Lauren Brown: Schools plus local companies equals a multiplication of future employees

Businesses intervening at an early stage of a young person's education maximise their chances of making informed career choices

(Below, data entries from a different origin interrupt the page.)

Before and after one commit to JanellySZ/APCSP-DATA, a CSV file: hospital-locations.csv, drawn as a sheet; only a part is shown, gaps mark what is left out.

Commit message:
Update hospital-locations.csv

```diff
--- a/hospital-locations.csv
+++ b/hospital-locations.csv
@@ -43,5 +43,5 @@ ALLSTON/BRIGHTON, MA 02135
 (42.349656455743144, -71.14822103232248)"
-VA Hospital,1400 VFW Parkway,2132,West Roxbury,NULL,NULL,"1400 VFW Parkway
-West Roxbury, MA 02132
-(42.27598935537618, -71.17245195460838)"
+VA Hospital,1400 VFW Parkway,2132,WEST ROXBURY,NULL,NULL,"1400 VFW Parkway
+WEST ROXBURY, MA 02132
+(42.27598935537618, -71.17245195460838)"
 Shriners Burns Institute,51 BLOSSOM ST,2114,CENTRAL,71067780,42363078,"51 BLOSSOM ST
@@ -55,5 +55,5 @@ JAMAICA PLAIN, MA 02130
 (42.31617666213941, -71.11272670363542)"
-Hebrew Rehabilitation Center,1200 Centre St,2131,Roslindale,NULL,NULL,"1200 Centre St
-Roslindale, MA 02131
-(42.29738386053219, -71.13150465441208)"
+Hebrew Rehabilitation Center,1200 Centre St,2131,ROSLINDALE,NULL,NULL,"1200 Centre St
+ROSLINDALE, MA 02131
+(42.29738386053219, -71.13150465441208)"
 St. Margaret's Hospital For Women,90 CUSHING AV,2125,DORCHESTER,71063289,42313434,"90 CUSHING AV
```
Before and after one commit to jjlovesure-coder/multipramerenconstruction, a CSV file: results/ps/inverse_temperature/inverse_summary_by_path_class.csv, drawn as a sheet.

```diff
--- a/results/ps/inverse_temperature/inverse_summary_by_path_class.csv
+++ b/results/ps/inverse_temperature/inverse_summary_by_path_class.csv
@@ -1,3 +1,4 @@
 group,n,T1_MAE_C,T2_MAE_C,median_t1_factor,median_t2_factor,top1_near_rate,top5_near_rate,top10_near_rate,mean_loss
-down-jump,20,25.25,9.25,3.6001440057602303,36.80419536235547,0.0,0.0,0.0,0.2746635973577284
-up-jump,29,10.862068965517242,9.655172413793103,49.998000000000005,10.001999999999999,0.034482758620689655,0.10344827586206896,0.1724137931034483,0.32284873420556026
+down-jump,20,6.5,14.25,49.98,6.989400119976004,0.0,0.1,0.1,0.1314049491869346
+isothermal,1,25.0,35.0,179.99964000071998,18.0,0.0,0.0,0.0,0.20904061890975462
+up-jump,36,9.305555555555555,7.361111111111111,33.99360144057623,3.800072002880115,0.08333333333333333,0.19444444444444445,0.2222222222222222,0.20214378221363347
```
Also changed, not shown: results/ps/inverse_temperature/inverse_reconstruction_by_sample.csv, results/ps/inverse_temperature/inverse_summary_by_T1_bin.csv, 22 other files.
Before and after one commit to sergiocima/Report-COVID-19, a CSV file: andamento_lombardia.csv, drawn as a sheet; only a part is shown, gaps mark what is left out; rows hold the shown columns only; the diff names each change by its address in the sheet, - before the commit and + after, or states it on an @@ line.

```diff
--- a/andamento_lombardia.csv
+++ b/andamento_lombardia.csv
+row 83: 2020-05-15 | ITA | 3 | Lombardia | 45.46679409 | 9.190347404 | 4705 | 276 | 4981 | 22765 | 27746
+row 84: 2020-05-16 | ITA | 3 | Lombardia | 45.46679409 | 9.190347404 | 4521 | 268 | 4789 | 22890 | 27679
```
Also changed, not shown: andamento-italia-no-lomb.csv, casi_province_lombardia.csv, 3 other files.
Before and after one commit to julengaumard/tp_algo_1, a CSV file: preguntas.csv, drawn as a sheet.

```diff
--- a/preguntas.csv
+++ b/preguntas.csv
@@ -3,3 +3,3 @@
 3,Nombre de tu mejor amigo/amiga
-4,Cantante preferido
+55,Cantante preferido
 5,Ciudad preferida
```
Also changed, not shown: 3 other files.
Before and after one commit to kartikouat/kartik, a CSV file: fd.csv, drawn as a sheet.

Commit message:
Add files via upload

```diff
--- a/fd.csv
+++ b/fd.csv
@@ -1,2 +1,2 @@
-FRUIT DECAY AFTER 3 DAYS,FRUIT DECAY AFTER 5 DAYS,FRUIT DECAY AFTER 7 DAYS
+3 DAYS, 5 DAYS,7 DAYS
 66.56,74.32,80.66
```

Businesses intervening at an early stage of a young person's education maximise their chances of making informed career choices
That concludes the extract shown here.